- _Task requirements_:
The answer must be every line below that contains the string "else".

************

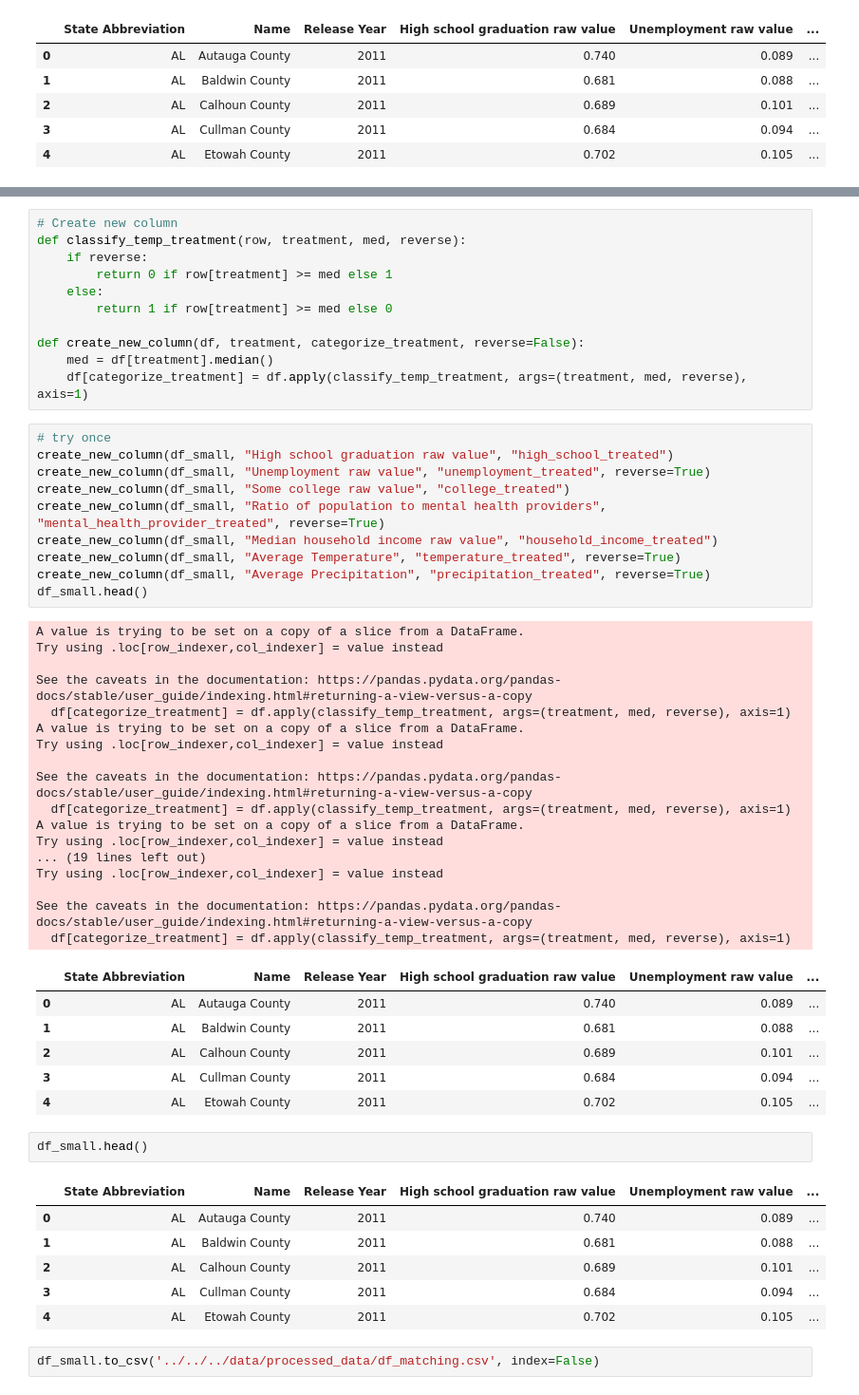
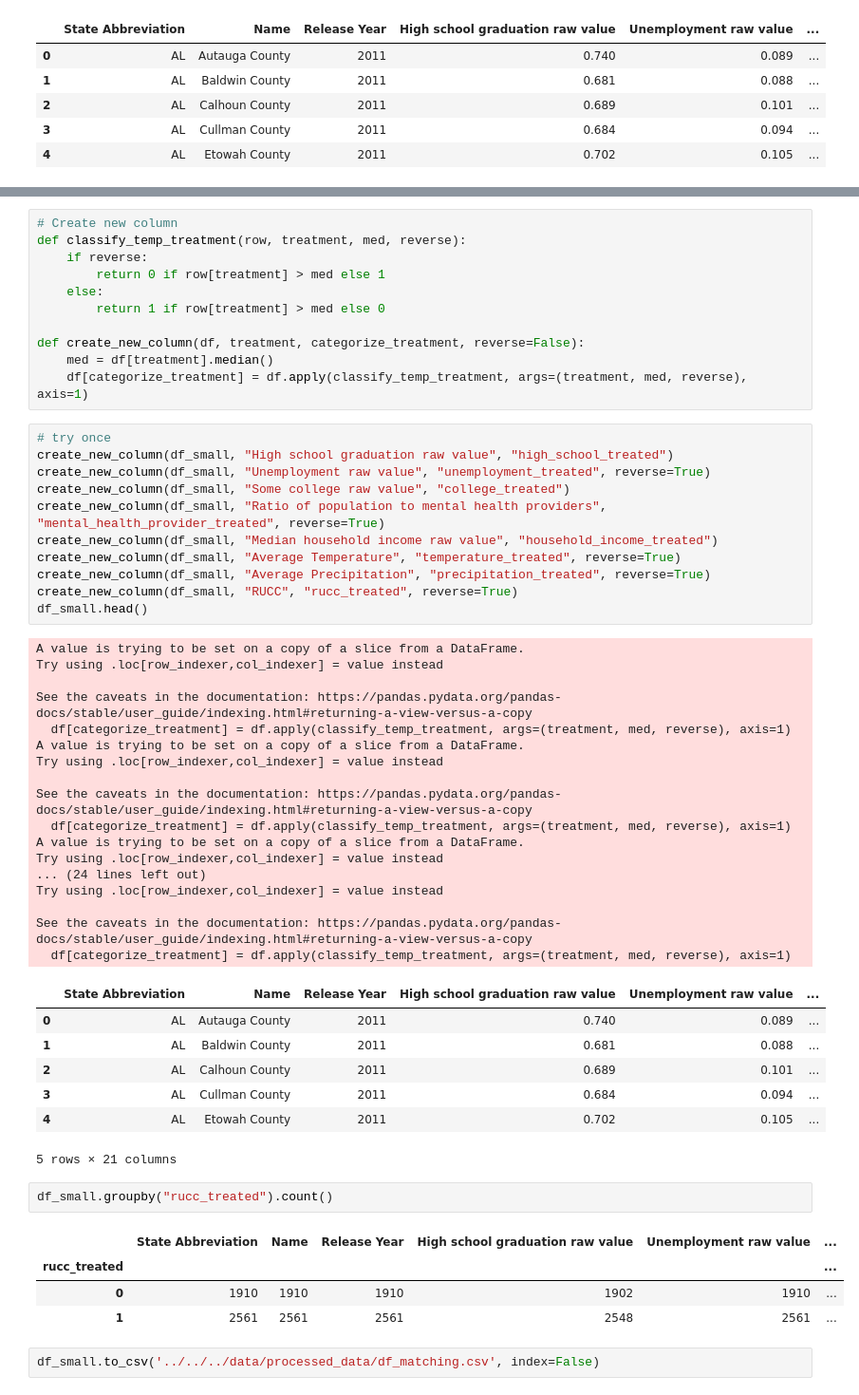
Before and after one commit to abhishekbabu/cse481ds-mental-health, a Jupyter notebook: notebooks/county_level/Matching Analysis/to-binary.ipynb, the cells around one changed output, grey strips where cells are left out. Shown: that part at 95% size. Drawn from its saved outputs; the diff is of its cells as text.

Commit message:
Compute RUCC treated and add matching on climate data

```diff
--- a/notebooks/county_level/Matching Analysis/to-binary.ipynb
+++ b/notebooks/county_level/Matching Analysis/to-binary.ipynb
@@ -59,9 +71,9 @@ df_small.head()
 # Create new column
 def classify_temp_treatment(row, treatment, med, reverse):
     if reverse:
-        return 0 if row[treatment] >= med else 1
+        return 0 if row[treatment] > med else 1
     else:
-        return 1 if row[treatment] >= med else 0
+        return 1 if row[treatment] > med else 0
 
 def create_new_column(df, treatment, categorize_treatment, reverse=False):
     med = df[treatment].median()
@@ -75,6 +87,7 @@ create_new_column(df_small, "Ratio of population to mental health providers", "m
 create_new_column(df_small, "Median household income raw value", "household_income_treated")
 create_new_column(df_small, "Average Temperature", "temperature_treated", reverse=True)
 create_new_column(df_small, "Average Precipitation", "precipitation_treated", reverse=True)
+create_new_column(df_small, "RUCC", "rucc_treated", reverse=True)
 df_small.head()
 # %% [output]
 A value is trying to be set on a copy of a slice from a DataFrame.
@@ -89,7 +102,7 @@ See the caveats in the documentation: https://pandas.pydata.org/pandas-docs/stab
   df[categorize_treatment] = df.apply(classify_temp_treatment, args=(treatment, med, reverse), axis=1)
 A value is trying to be set on a copy of a slice from a DataFrame.
 Try using .loc[row_indexer,col_indexer] = value instead
-... (19 lines left out)
+... (24 lines left out)
 Try using .loc[row_indexer,col_indexer] = value instead
 
 See the caveats in the documentation: https://pandas.pydata.org/pandas-docs/stable/user_guide/indexing.html#returning-a-view-versus-a-copy
@@ -100,14 +113,13 @@ See the caveats in the documentation: https://pandas.pydata.org/pandas-docs/stab
 | 2 | AL | Calhoun County | 2011 | 0.689 | 0.101 | ... |
 | 3 | AL | Cullman County | 2011 | 0.684 | 0.094 | ... |
 | 4 | AL | Etowah County | 2011 | 0.702 | 0.105 | ... |
+5 rows × 21 columns
 # %%
-df_small.head()
+df_small.groupby("rucc_treated").count()
 # %% [output]
 |  | State Abbreviation | Name | Release Year | High school graduation raw value | Unemployment raw value | ... |
-| 0 | AL | Autauga County | 2011 | 0.740 | 0.089 | ... |
-| 1 | AL | Baldwin County | 2011 | 0.681 | 0.088 | ... |
-| 2 | AL | Calhoun County | 2011 | 0.689 | 0.101 | ... |
-| 3 | AL | Cullman County | 2011 | 0.684 | 0.094 | ... |
-| 4 | AL | Etowah County | 2011 | 0.702 | 0.105 | ... |
+| rucc_treated |  |  |  |  |  | ... |
+| 0 | 1910 | 1910 | 1910 | 1902 | 1910 | ... |
+| 1 | 2561 | 2561 | 2561 | 2548 | 2561 | ... |
 # %%
 df_small.to_csv('../../../data/processed_data/df_matching.csv', index=False)
```
Also changed, not shown: parts of 1 cell of this notebook, 5 other files.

************

- _Expected output_:
-        return 0 if row[treatment] >= med else 1
+        return 0 if row[treatment] > med else 1
     else:
-        return 1 if row[treatment] >= med else 0
+        return 1 if row[treatment] > med else 0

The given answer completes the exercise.